■ WHAT TO DO: Whenever a line in the material below includes "zero", copy that line.

■ DATA FOR PROCESSING:
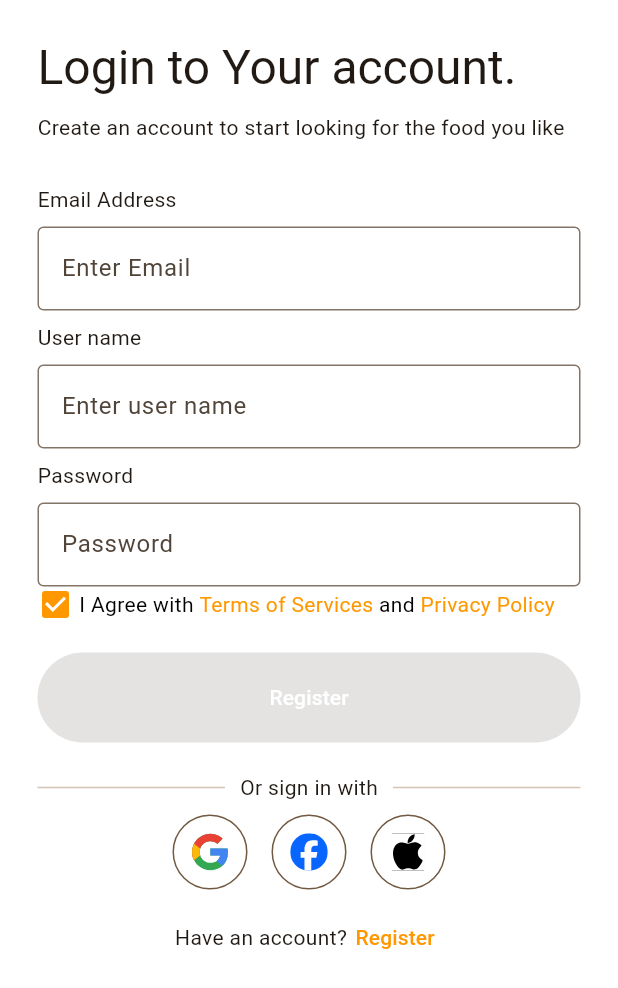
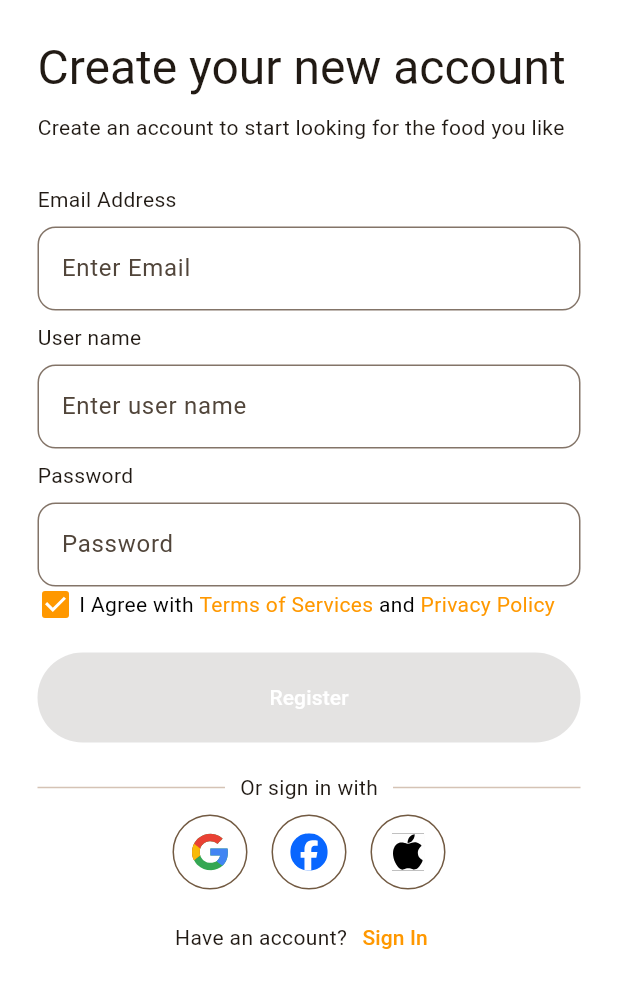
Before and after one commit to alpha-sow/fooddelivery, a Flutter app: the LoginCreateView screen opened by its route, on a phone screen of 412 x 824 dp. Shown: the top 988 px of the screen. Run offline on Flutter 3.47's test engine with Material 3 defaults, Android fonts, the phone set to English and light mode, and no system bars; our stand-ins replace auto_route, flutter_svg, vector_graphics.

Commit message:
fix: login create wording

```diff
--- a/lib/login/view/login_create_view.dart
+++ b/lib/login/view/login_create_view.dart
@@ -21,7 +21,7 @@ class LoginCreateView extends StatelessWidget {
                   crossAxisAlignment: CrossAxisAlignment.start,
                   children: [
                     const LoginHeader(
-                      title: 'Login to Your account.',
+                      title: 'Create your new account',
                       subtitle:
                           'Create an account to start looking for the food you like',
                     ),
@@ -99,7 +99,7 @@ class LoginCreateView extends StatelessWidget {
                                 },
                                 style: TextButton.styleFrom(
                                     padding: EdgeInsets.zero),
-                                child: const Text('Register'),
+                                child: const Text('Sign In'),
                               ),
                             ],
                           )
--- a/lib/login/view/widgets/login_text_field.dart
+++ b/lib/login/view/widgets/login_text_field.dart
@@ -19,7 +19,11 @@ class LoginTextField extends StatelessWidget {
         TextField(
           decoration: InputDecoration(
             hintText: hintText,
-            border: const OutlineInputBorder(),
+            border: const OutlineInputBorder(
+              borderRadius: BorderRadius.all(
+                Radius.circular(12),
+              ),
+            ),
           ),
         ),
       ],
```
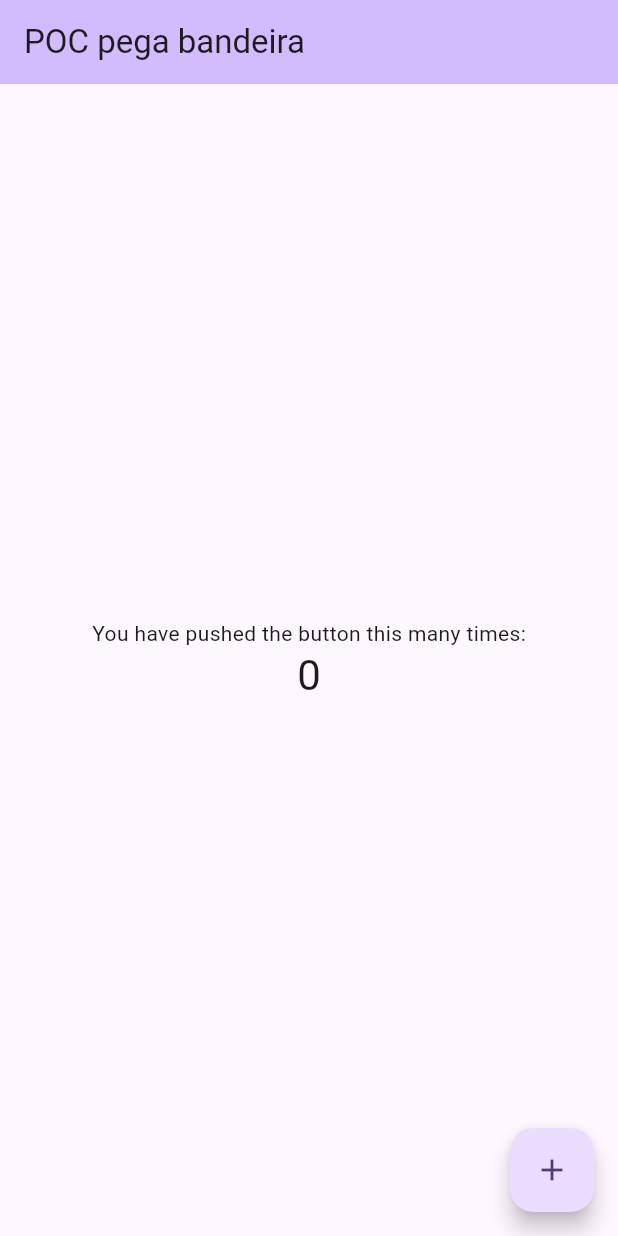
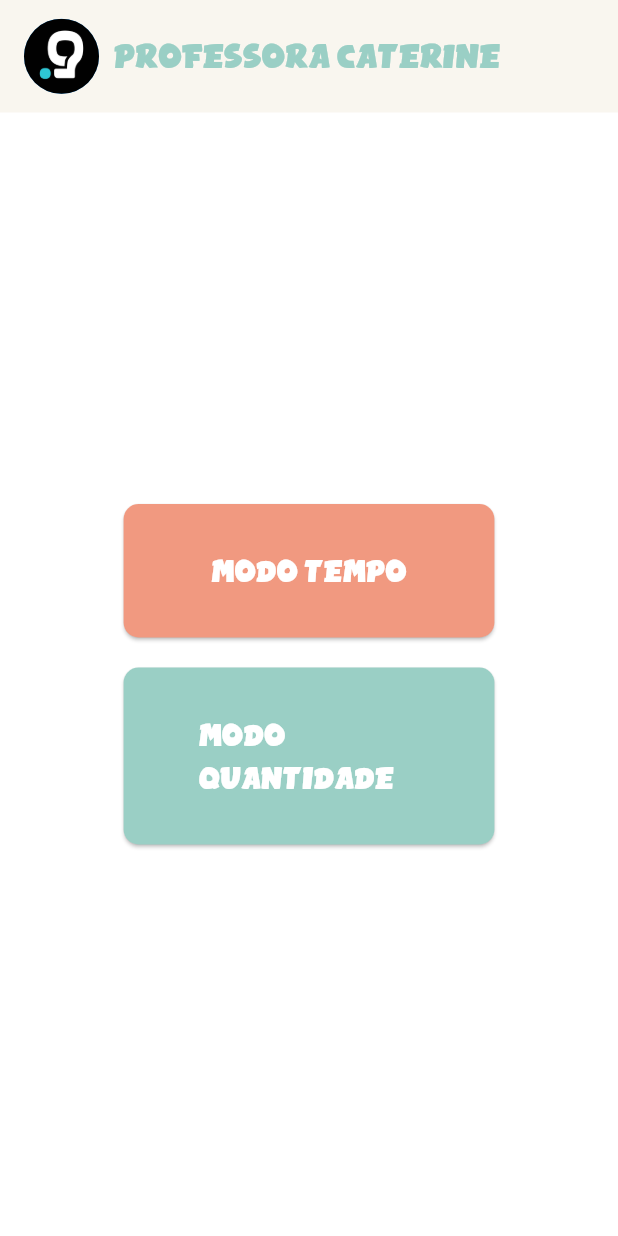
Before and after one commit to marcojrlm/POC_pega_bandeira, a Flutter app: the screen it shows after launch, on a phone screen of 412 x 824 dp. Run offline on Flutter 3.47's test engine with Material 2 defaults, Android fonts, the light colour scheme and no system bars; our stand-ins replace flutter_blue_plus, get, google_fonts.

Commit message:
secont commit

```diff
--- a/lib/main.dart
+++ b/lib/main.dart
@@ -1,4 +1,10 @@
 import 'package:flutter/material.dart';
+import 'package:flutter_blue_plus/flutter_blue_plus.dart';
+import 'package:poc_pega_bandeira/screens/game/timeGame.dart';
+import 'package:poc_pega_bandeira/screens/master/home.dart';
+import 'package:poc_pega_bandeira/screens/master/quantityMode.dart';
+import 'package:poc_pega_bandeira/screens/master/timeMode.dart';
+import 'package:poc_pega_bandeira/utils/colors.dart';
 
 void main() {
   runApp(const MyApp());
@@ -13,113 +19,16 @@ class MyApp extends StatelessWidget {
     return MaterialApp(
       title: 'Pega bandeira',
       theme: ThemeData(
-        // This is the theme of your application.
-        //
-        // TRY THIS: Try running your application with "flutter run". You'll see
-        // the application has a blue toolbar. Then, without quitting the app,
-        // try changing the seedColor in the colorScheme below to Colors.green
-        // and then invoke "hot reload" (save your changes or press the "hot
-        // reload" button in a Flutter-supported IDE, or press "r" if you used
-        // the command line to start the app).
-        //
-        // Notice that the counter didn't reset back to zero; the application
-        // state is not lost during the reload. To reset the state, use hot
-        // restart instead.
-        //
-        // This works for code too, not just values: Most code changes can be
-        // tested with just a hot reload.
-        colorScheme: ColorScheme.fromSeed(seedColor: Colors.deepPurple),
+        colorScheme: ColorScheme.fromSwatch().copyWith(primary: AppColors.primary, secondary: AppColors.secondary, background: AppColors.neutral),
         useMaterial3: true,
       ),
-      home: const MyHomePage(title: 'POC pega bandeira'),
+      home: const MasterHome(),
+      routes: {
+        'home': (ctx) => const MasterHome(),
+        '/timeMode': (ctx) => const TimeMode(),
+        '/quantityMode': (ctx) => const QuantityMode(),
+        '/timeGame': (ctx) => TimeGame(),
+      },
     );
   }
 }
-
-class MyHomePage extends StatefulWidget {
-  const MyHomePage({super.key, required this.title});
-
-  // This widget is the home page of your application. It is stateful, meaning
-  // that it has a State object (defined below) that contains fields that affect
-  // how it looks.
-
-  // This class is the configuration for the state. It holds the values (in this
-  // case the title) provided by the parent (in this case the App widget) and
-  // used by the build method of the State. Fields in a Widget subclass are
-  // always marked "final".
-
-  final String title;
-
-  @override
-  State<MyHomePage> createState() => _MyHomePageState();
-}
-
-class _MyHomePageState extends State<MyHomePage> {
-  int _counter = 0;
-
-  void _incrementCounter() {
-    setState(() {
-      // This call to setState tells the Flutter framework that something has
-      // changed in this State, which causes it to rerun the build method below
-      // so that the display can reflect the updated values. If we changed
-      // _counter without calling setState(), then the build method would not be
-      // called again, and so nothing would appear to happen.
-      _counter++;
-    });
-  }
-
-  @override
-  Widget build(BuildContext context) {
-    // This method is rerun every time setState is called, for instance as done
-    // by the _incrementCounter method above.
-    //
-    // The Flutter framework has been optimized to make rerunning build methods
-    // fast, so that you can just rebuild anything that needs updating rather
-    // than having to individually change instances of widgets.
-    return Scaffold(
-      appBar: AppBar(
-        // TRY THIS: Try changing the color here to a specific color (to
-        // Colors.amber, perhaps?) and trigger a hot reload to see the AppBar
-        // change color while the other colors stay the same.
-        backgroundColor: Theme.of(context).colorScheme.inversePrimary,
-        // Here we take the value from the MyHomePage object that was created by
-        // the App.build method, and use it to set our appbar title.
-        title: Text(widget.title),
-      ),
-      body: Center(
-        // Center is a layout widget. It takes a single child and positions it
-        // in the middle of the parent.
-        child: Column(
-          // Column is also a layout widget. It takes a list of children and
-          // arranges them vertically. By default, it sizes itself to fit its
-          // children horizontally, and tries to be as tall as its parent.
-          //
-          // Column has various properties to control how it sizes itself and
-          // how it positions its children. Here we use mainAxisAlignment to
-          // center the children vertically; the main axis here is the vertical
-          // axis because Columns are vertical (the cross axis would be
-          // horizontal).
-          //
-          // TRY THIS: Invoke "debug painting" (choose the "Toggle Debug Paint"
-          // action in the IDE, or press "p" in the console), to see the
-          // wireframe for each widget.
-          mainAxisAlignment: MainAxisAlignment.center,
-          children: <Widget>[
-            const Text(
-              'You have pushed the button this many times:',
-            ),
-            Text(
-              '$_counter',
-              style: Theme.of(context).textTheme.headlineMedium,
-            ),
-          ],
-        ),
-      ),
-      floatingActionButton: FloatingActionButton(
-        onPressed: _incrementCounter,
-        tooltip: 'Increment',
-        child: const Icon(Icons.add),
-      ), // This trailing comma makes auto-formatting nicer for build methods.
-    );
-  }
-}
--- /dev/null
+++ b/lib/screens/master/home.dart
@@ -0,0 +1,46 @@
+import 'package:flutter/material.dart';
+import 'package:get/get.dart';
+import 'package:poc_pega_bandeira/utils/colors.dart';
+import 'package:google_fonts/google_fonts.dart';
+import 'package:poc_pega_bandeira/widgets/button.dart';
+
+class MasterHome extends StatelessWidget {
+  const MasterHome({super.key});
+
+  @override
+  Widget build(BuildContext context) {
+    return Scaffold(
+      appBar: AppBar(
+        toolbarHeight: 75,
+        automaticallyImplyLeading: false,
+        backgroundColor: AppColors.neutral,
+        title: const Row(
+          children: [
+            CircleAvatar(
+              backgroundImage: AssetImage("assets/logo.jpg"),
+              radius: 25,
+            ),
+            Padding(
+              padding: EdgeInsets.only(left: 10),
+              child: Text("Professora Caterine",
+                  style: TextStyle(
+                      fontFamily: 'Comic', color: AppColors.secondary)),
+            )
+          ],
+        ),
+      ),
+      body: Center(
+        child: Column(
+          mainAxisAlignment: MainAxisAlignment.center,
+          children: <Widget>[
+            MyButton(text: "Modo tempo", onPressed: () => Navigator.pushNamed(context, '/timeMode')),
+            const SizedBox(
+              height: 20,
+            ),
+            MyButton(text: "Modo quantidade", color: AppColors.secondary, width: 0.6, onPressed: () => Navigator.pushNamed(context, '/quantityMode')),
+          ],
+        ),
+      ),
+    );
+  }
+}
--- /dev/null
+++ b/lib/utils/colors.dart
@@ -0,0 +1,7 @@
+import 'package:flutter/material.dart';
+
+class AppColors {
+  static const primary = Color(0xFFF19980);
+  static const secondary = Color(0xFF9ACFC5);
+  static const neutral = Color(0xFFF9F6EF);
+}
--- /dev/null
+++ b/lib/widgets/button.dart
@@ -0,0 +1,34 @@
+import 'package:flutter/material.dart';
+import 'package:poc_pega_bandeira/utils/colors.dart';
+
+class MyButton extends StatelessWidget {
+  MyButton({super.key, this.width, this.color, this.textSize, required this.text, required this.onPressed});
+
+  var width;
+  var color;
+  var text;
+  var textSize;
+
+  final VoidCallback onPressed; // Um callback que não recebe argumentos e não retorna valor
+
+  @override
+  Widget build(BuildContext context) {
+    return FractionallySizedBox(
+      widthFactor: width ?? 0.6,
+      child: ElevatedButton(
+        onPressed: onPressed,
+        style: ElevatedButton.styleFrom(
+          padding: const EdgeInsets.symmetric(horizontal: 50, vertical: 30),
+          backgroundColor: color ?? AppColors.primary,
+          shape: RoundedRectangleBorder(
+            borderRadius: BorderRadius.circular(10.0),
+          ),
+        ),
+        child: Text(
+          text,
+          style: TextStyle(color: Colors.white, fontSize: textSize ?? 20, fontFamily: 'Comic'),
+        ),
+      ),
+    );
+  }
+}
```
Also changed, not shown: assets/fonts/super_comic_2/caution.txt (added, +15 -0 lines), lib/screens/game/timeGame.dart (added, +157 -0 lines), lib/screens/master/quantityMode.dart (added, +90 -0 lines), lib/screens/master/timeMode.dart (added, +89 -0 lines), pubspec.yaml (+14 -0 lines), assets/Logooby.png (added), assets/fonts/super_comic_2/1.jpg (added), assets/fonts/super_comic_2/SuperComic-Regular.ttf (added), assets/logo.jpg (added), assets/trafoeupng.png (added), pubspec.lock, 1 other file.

■ ANSWER BOX:
                                     padding: EdgeInsets.zero),
-        // Notice that the counter didn't reset back to zero; the application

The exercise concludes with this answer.